In another recent blow to the Democratic Party’s overall opposition to pro life stances, California Governor Jerry Brown stated that pro life constituents should be welcome in the Democratic Party.
In an interview Sunday, August 6, with NBC’s “Meet the Press” the California Governor (who is himself a former Jesuit novice) said, “I’d say, look, even on the abortion issue, it wasn’t very long ago that a number of Catholic Democrats were opposed to abortion,” Mr. Brown said on NBC’s “Meet the Press.” “So the fact that somebody believes today what most people believed 50 years ago should not be the basis for their exclusion.”
According to the Washington Times:
Mr. Brown said that the Democratic base is “shifting” and includes environmentalists, gun owners, “pro-choice people,” and religious fundamentalists—”not very many, but they’re there.”
“In America, we’re not ideological. We’re not like a Marxist party in 1910,” Mr. Brown said. “We are big tent by the very definition.”
The Governor’s statements follow a string of heatedly contested opinions following Clinton’s loss in the 2016 election. Since that time Democrats have debated and over whether pro lifers should be welcomed into the Party in order to have more broad representation to better win elections. Pro life Democrats represent roughly 23-24% of the Democratic base.
In April of 2017 Tom Perez, then DNC Chairman, drew a proverbial “line in the sand” when he infamously stated that “Every Democrat, like every American, should support a woman’s right to make her own choices about her body and her health. That is not negotiable and should not change city by city or state by state.”
Kristen Day, executive director of Democrats for Life of America,called Perez’s comments “stunning.” According to Catholic News Agency:
Perez made the abortion issue “non-negotiable” for Democrats, Day continued, and was “strong-arming” party members “to step away from their conscience and not support the pro-life position anymore.”
Not soon after this House Minority Leader Nancy Pelosi countered this position, saying on MSNBC that “ff course” Democrats can be pro-life. According to Catholic News Agency:
Illinois Senator Dick Durbin backed Perez’s statements. According to the Daily Caller, Durbin stated:
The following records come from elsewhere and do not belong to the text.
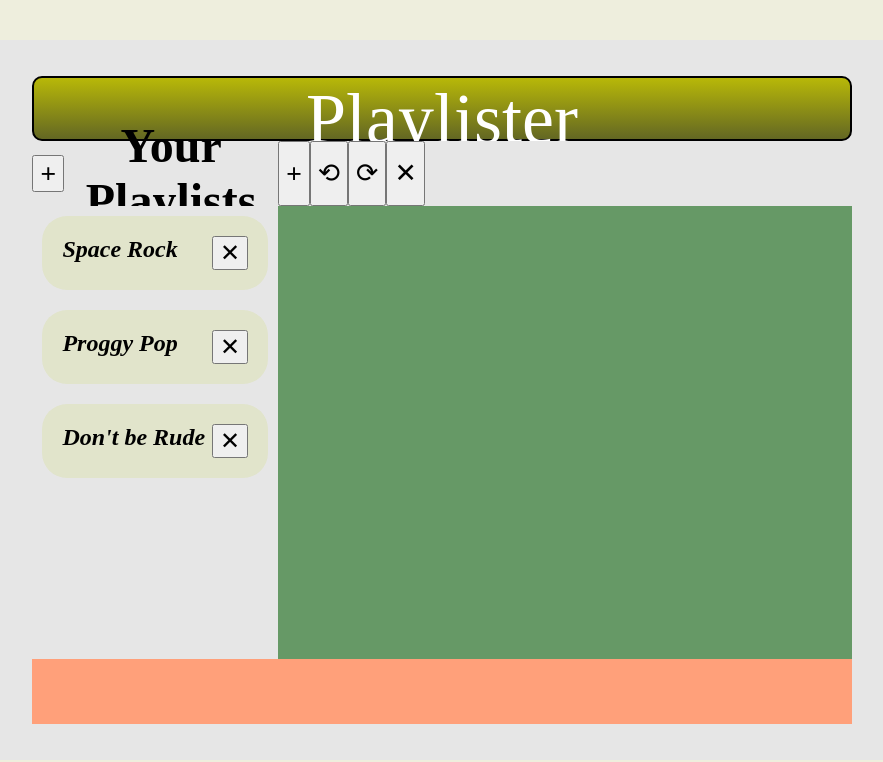
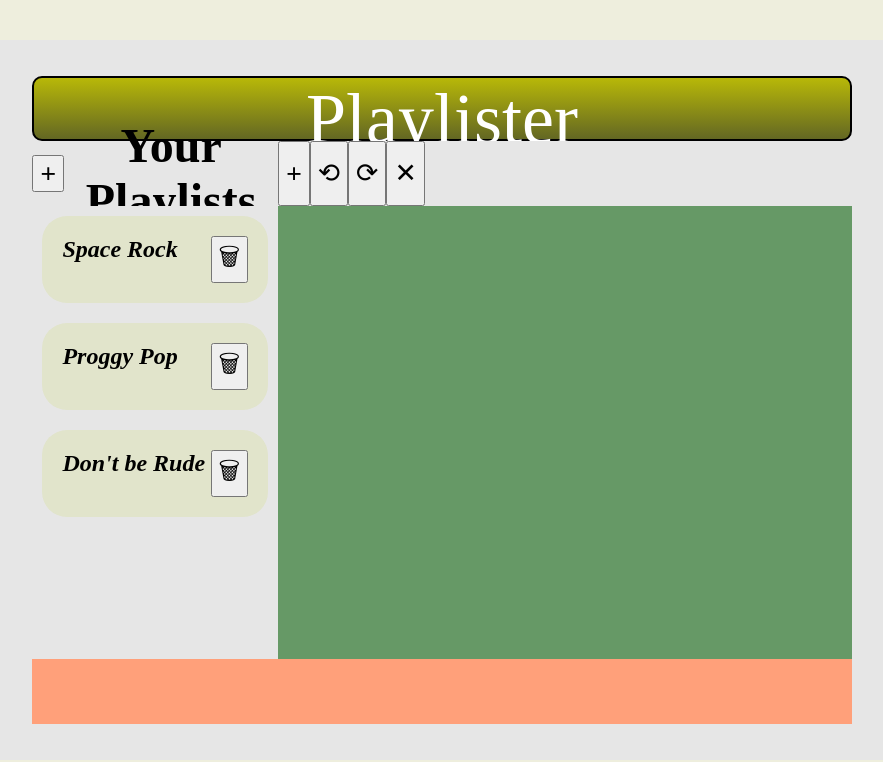
Before and after one commit to aakanojia/Playlister-HW2, a React (Create React App) app: page / in a window 1280 px wide. Shown: the top 762 px of the page, without its empty margins (198-1081 px from the left). Built offline with nearby package versions, Linux system fonts and the light colour scheme.

Commit message:
Delete list button updated to Trash Can not X

```diff
--- a/src/components/ListCard.js
+++ b/src/components/ListCard.js
@@ -87,7 +87,7 @@ export default class ListCard extends React.Component {
                         id={"delete-list-" + keyNamePair.key}
                         className="list-card-button"
                         onClick={this.handleDeleteList}
-                        value={"\u2715"} />
+                        value={"🗑"} />
                 </div>
             );
         }
```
“I am committed to women’s rights under the law, reproductive rights certainly, and our party is [committed],” Durbin said in an appearance on CNN. “We’ve made that part of our platform and position for a long, long time. I know within the ranks of the Democratic Party there are those who see that differently on a personal basis, but when it comes to the policy position, I think we need to be clear and unequivocal.”
Abortion groups such as Planned Parenthood and NARAL supported Perez’s comments. “Throwing weight behind anti-choice candidates is bad politics that will lead to worse policy,” said Mitchell Stille, who oversees campaigns for NARAL Pro-Choice America, according to The Hill, “The idea that jettisoning this issue wins elections for Democrats is folly contradicted by all available data.”
Senate Minority Leader Chuck Schumer responded to Perez’s comments saying that the party is “strongly pro-choice,” but remains a “big-tent party.”
The Democratic Party is extremely divided on this issue of abortion. The Atlantic reports:
“I couldn’t disagree more with what Tom Perez said, I think it’s not correct that our party should have litmus tests about who wants to join our party,” Democratic Senator Claire McCaskill of Missouri, who has a 100 percent rating from Planned Parenthood Action Fund’s congressional scorecard and represents a state Donald Trump won, said in an interview. “We may disagree on various issues, and I just don’t think we should say ever anyone is not welcome in our party based on one of those issues.”
“What Mr. Perez said makes no sense to me. This is a deeply personal issue, and we should be about respecting one another,” Indiana Democratic Senator Joe Donnelly, who identifies as pro-life and has a 60 percent Planned Parenthood rating, said in an interview.
“I don’t know why we would want to start walking away from folks, like myself, who have a personal conviction on the pro-life issue,” Donnelly said. “We ought to be able to include everyone, as opposed to saying ‘no, we don’t want these folks, even though they fight with us on jobs, even though they fight with us for economic rights, even though they fight with us on healthcare.’ It just seems to me to be very, very short-sighted.”